Monday, September 17, 2012

PCAOB Member Finds that Serious Deficiencies Continue in Outside Audits of Company Financial Statements

As the PCAOB continues its 2012 inspection season, and has completed a substantial number of the inspections, the Board continue to see a  high level of serious inspection findings, said Board Member Jeanette Franzel in recent remarks. The findings are serious, and represent deficiencies that are of such significance that it appeared that many firms, at the time they issued their audit reports, had failed to obtain sufficient, appropriate audit evidence to support their audit opinions on the financial statements and/or the opinions on internal control over financial reporting. These findings are reported in the public version of the report, which is referred to as "Part I."

According to Member Franzel, such deficiencies include cases where auditors issue unqualified opinions even though the audit work was incomplete or not properly conducted; financial statement information was contradicted by other available evidence; or audit conclusions on material issues were based on management's views without independent verification.
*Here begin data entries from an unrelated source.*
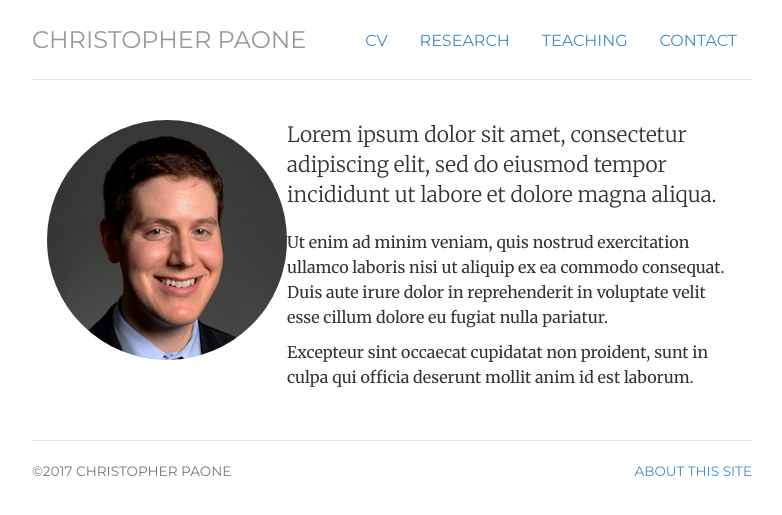
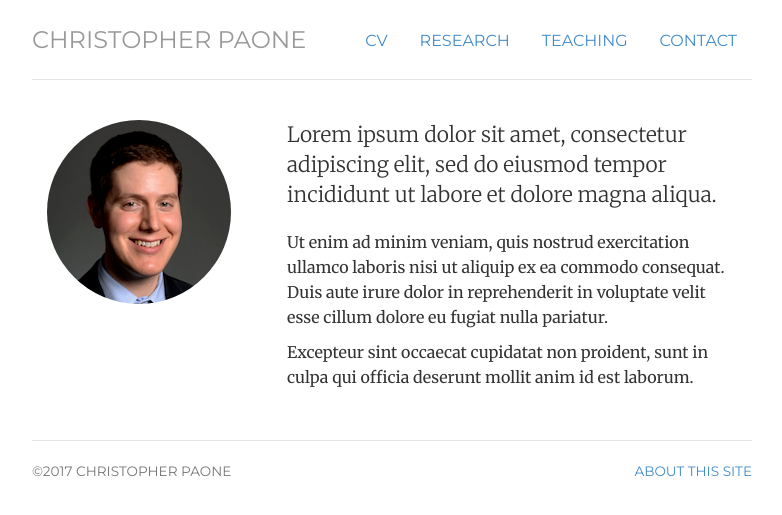
Before and after one commit to paonec/paonec.github.io, a Jekyll site: the page built from index.html, in a window 1280 px wide. Shown: the top 515 px of the page, without its empty margins (248-1030 px from the left). Built offline with Jekyll 4.4.1, drawn with Linux system fonts in a browser that asks for light colours.

Commit message:
fixing photo

```diff
--- a/index.html
+++ b/index.html
@@ -10,7 +10,7 @@ description: Christopher Paone
 <!-- <div class="jumbotron"> -->
 <div class="row marketing">
 	<div class="col-sm-4">
-	<img  class="img-circle avatar" alt="Christpher C. Paone" src="img/paonec-240px.png">
+	<img  class="img-circle avatar" alt="Christpher C. Paone" src="img/paonec-184px.png">
 	</div>
 	<div class="col-sm-8">
 	<p class="lead">Lorem ipsum dolor sit amet, consectetur adipiscing elit, sed do eiusmod tempor incididunt ut labore et dolore magna aliqua.</p>
```
Also changed, not shown: img/paonec-184px.png (added).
She noted that these findings do not necessarily mean that the financial statements are misstated, but that they represent areas of risk where the audit work was not sufficient under the standards to support the audit opinion.

Also, PCAOB inspections are risk-based, and often focused on key areas in particular audits that pose risk to investors. Therefore, the results cannot be generalized to all audits.

Common areas where the Board found audit deficiencies include revenue recognition, fair value of financial instruments, management estimates, testing and evaluating internal controls, related party transactions, and the auditor's assessment and response to fraud risk, among others. An area that is frequently problematic for smaller issuers is the audit work related to the issuer's use of equity financing instruments to compensate employees, vendors, and others. Many of these agreements and instruments contain complex terms and conditions that impact the manner in which the instruments should be recorded and accounted for by the issuer.